» **Exercise objective**
In your answer, copy every entry that follows exactly.

» **Dataset**
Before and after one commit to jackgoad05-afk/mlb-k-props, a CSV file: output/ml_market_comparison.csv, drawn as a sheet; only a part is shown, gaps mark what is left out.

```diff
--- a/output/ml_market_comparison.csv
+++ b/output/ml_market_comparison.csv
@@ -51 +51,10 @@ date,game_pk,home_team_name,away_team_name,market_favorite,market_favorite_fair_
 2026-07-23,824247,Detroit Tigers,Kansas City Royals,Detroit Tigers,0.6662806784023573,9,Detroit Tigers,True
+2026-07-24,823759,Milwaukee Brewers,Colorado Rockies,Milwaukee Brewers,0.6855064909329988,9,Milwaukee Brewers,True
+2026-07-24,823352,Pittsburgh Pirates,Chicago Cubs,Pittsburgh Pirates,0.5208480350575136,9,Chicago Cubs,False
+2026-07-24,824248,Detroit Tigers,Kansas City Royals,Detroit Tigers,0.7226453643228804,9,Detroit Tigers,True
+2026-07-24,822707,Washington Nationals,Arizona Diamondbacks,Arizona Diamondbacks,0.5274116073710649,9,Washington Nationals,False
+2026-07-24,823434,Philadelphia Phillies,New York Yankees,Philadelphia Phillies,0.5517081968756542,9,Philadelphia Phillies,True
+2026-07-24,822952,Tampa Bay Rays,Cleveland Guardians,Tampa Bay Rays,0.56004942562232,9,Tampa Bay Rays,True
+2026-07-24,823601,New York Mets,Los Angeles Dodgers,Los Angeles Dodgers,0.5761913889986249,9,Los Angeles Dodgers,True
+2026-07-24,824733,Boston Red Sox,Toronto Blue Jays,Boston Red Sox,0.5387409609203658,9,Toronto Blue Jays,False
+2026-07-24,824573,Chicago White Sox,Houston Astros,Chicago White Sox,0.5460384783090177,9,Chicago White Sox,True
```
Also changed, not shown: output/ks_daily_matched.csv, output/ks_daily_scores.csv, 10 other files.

» **Answer for the task**
Before and after one commit to jackgoad05-afk/mlb-k-props, a CSV file: output/ml_market_comparison.csv, drawn as a sheet; only a part is shown, gaps mark what is left out.

```diff
--- a/output/ml_market_comparison.csv
+++ b/output/ml_market_comparison.csv
@@ -51 +51,10 @@ date,game_pk,home_team_name,away_team_name,market_favorite,market_favorite_fair_
 2026-07-23,824247,Detroit Tigers,Kansas City Royals,Detroit Tigers,0.6662806784023573,9,Detroit Tigers,True
+2026-07-24,823759,Milwaukee Brewers,Colorado Rockies,Milwaukee Brewers,0.6855064909329988,9,Milwaukee Brewers,True
+2026-07-24,823352,Pittsburgh Pirates,Chicago Cubs,Pittsburgh Pirates,0.5208480350575136,9,Chicago Cubs,False
+2026-07-24,824248,Detroit Tigers,Kansas City Royals,Detroit Tigers,0.7226453643228804,9,Detroit Tigers,True
+2026-07-24,822707,Washington Nationals,Arizona Diamondbacks,Arizona Diamondbacks,0.5274116073710649,9,Washington Nationals,False
+2026-07-24,823434,Philadelphia Phillies,New York Yankees,Philadelphia Phillies,0.5517081968756542,9,Philadelphia Phillies,True
+2026-07-24,822952,Tampa Bay Rays,Cleveland Guardians,Tampa Bay Rays,0.56004942562232,9,Tampa Bay Rays,True
+2026-07-24,823601,New York Mets,Los Angeles Dodgers,Los Angeles Dodgers,0.5761913889986249,9,Los Angeles Dodgers,True
+2026-07-24,824733,Boston Red Sox,Toronto Blue Jays,Boston Red Sox,0.5387409609203658,9,Toronto Blue Jays,False
+2026-07-24,824573,Chicago White Sox,Houston Astros,Chicago White Sox,0.5460384783090177,9,Chicago White Sox,True
```
Also changed, not shown: output/ks_daily_matched.csv, output/ks_daily_scores.csv, 10 other files.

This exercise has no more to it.